It would appear that the US and UK are currently engaging some kind of a cyber war with Russia.
Or, I should say, the respective security agencies are doing this.
The network infrastructure in all three of these countries leaves a lot to be desired, so the citizens of each state could well question why their Governments are investing money in derailing this infrastructure, and to the benefit of whom, exactly?
In short, we don’t particularly need a cyber war to take out the crumbling internet infrastructure in Britain, Russia or the USA. Years of systematic and systemic failure to invest in the most obvious universally beneficial technical development in modern memory likely did plenty on its own, before a digital stone has even been thrown.
Digitally speaking, we all live in glass houses. Hurling rocks around appears to be a particularly bad idea.
Imagine if just a small percentage of the money being spent on ancient technologies – before we get into the budgets being piled into state sanctioned packet sniffing and lurking on other country’s networks – were put into providing fibre to the premises broadband to every household and business in each of the UK, USA and Russia.
Imagine the real, tangible, benefit this could have for every man, woman and child in each of these three countries.
Imagine the opportunities for trade this would open up to businesses in each of those three countries.

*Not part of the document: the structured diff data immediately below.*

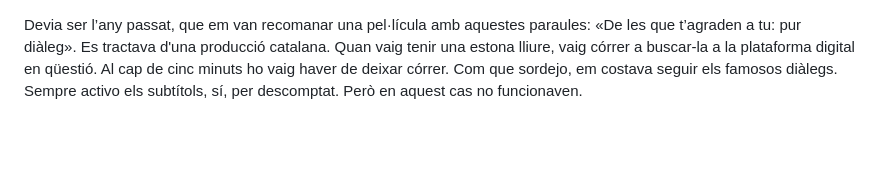
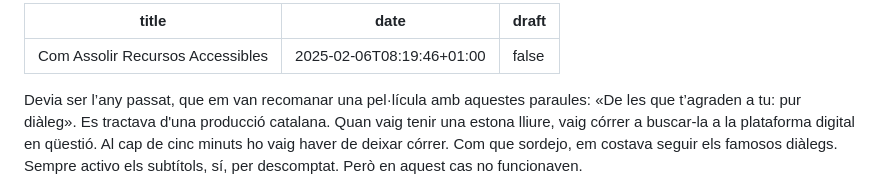
Before and after one commit to jomorespi/jordimorenocat_26, a Markdown page: blog/com-assolir-recursos-accessibles.md, the part around the change. Drawn GitHub-style; blank space fills up the shorter version.

Commit message:
Blog posts import

```diff
--- a/blog/com-assolir-recursos-accessibles.md
+++ b/blog/com-assolir-recursos-accessibles.md
@@ -1,3 +1,9 @@
+---
+title: "Com Assolir Recursos Accessibles"
+date: 2025-02-06T08:19:46+01:00
+draft: false
+---
+
 Devia ser l’any passat, que em van recomanar una pel·lícula amb aquestes paraules: «De les que t’agraden a tu: pur diàleg». Es tractava d'una producció catalana. Quan vaig tenir una estona lliure, vaig córrer a buscar-la a la plataforma digital en qüestió. Al cap de cinc minuts ho vaig haver de deixar córrer. Com que sordejo, em costava seguir els famosos diàlegs. Sempre activo els subtítols, sí, per descomptat. Però en aquest cas no funcionaven.
 
 Avui he vist que la mateixa pel·lícula ara també es pot trobar en una altra plataforma. M’he disposat a tornar a intentar-ho, confiant en la bona predisposició que aquesta altra plataforma m'ha demostrat amb el tema dels subtítols. Doncs nanai. Ni tan sols m’hi apareixia el botó d’activar-los. Fes-te fotre.
```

When the citizens and business owners of each country starts to do these maths, they may well question if their Governments are prioritising correctly.
Ordinary working people and business people alike may wonder if, instead of paying for cyber wars, perhaps their Governments might start providing more than simply basic network infrastructure in the first place.